# Your assignment
Pull every line from the records that has the word "invalid" in it.

# Information supplied
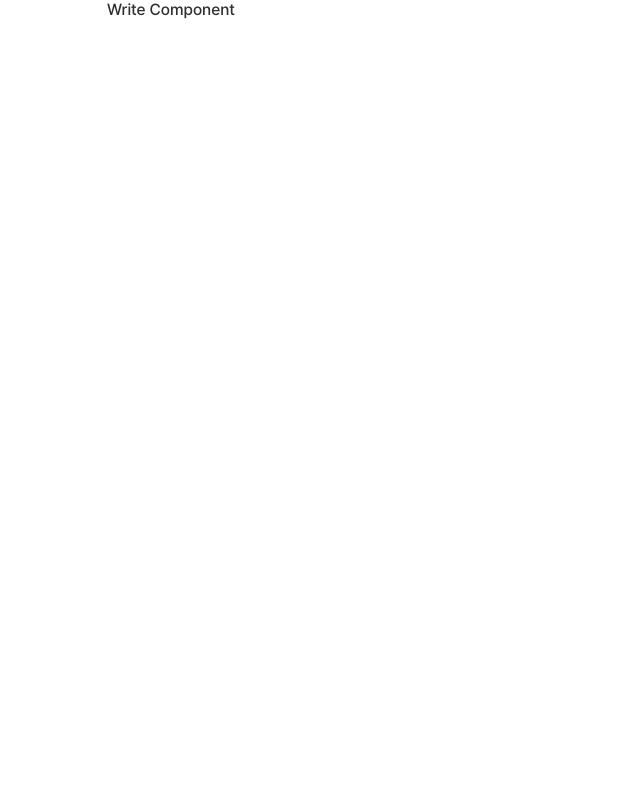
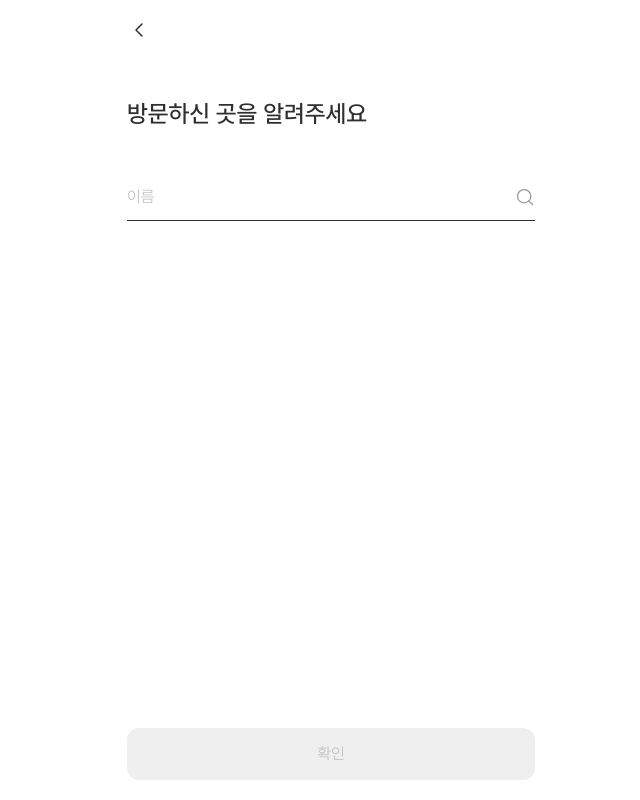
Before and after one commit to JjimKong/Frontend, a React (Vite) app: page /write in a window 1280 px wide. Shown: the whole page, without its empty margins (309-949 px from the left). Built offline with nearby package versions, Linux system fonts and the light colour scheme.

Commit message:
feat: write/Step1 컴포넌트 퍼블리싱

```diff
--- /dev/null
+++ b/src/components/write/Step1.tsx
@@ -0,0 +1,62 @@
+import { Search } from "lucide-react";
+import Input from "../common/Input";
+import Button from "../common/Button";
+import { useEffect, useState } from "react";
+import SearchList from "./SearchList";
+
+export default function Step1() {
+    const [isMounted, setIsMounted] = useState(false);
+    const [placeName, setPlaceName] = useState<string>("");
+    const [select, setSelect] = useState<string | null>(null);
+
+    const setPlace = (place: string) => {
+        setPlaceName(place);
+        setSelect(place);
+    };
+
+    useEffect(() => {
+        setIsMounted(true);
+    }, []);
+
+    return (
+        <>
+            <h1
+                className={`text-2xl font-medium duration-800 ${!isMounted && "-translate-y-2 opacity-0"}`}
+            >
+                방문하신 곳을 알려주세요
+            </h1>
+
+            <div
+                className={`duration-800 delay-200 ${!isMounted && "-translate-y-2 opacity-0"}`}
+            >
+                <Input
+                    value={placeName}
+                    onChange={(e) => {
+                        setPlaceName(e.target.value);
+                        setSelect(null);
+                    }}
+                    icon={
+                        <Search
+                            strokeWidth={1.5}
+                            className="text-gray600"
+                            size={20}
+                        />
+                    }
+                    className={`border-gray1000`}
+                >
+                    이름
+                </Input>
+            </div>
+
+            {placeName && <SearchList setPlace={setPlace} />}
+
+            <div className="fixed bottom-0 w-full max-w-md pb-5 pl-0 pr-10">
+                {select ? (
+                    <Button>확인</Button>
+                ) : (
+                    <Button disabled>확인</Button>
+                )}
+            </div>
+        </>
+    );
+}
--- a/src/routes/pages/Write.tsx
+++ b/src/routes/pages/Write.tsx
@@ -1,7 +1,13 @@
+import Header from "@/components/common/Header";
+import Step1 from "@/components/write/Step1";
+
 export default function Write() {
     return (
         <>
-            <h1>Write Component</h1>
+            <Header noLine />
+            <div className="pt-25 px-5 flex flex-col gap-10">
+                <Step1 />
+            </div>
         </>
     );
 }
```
...
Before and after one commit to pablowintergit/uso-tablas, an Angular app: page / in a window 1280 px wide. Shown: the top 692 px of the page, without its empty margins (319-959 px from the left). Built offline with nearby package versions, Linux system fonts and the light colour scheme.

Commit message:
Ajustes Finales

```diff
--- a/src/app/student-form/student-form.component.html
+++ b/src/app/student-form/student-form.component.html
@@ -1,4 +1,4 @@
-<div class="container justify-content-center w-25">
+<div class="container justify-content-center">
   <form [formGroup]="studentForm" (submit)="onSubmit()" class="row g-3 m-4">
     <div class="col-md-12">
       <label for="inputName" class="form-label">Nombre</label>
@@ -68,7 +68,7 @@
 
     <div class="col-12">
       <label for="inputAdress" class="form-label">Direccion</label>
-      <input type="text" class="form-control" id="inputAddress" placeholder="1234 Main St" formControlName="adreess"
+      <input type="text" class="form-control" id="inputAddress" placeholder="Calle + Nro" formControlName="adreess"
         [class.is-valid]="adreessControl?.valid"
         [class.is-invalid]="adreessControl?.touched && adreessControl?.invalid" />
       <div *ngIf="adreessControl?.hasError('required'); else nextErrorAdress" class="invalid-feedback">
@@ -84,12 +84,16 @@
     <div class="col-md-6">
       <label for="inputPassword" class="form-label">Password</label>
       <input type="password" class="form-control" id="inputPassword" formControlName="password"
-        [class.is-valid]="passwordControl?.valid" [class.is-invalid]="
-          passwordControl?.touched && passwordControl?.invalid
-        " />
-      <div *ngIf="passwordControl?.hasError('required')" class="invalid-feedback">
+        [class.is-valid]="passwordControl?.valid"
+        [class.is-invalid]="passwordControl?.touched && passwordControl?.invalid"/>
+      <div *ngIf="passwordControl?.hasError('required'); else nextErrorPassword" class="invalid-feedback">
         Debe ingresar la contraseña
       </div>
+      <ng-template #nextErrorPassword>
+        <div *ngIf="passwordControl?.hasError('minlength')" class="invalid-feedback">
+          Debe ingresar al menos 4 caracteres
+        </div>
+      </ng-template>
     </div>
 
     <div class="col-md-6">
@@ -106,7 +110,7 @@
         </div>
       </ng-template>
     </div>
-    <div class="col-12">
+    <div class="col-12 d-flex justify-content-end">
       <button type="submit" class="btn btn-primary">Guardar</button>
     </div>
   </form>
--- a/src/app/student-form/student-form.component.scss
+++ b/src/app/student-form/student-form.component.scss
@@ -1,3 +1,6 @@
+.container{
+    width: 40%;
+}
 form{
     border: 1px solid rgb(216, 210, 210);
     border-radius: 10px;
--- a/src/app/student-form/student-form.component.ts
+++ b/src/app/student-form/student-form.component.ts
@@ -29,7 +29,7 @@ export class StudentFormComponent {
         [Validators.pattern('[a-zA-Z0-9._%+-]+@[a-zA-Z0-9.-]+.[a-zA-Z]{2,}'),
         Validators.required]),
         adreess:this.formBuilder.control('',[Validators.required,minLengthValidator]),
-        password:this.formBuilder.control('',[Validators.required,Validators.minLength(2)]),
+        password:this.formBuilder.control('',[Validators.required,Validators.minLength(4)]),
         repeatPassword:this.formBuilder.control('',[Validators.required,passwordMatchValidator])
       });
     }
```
...
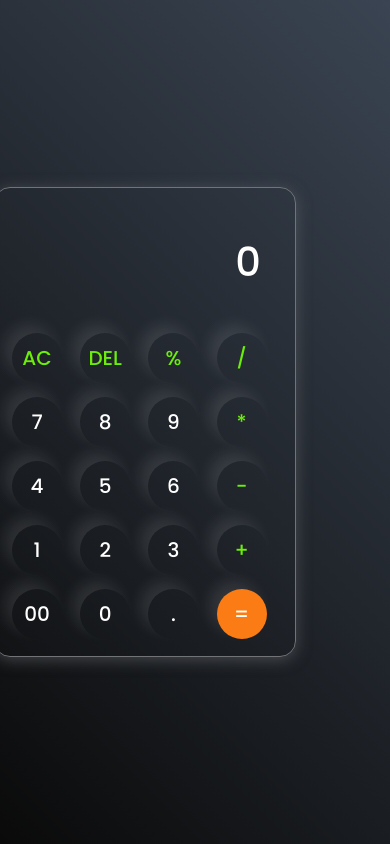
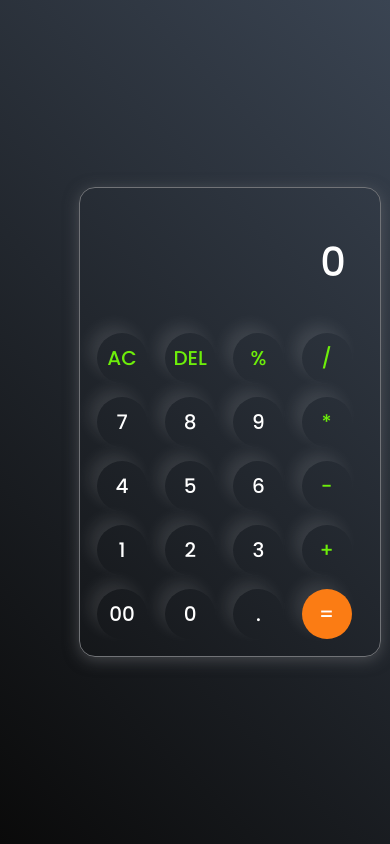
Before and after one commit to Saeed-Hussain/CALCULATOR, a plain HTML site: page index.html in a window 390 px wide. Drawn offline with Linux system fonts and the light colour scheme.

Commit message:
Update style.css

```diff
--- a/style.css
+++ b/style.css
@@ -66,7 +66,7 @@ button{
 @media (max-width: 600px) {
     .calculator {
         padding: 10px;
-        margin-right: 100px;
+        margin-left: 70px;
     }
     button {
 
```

# Answer section
         [class.is-invalid]="adreessControl?.touched && adreessControl?.invalid" />
       <div *ngIf="adreessControl?.hasError('required'); else nextErrorAdress" class="invalid-feedback">
-        [class.is-valid]="passwordControl?.valid" [class.is-invalid]="
-          passwordControl?.touched && passwordControl?.invalid
-      <div *ngIf="passwordControl?.hasError('required')" class="invalid-feedback">
+        [class.is-invalid]="passwordControl?.touched && passwordControl?.invalid"/>
+      <div *ngIf="passwordControl?.hasError('required'); else nextErrorPassword" class="invalid-feedback">
+        <div *ngIf="passwordControl?.hasError('minlength')" class="invalid-feedback">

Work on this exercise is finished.